» **ACTION ITEM**
Exact reproduction of every record is required, and pictures are to be excluded.

[Stored items]
====

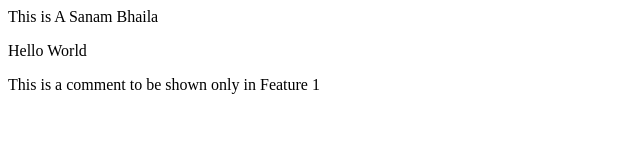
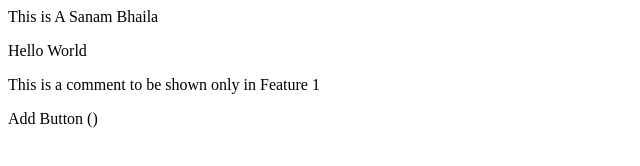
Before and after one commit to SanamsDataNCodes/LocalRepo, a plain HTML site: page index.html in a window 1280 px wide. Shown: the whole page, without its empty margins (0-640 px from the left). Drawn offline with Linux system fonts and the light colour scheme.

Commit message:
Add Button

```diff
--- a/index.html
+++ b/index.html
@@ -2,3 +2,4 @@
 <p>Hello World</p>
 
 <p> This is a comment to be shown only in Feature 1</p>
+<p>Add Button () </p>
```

====

» **EXERCISE ANSWER**
Before and after one commit to SanamsDataNCodes/LocalRepo, a plain HTML site: page index.html in a window 1280 px wide. Shown: the whole page, without its empty margins (0-640 px from the left). Drawn offline with Linux system fonts and the light colour scheme.

Commit message:
Add Button

```diff
--- a/index.html
+++ b/index.html
@@ -2,3 +2,4 @@
 <p>Hello World</p>
 
 <p> This is a comment to be shown only in Feature 1</p>
+<p>Add Button () </p>
```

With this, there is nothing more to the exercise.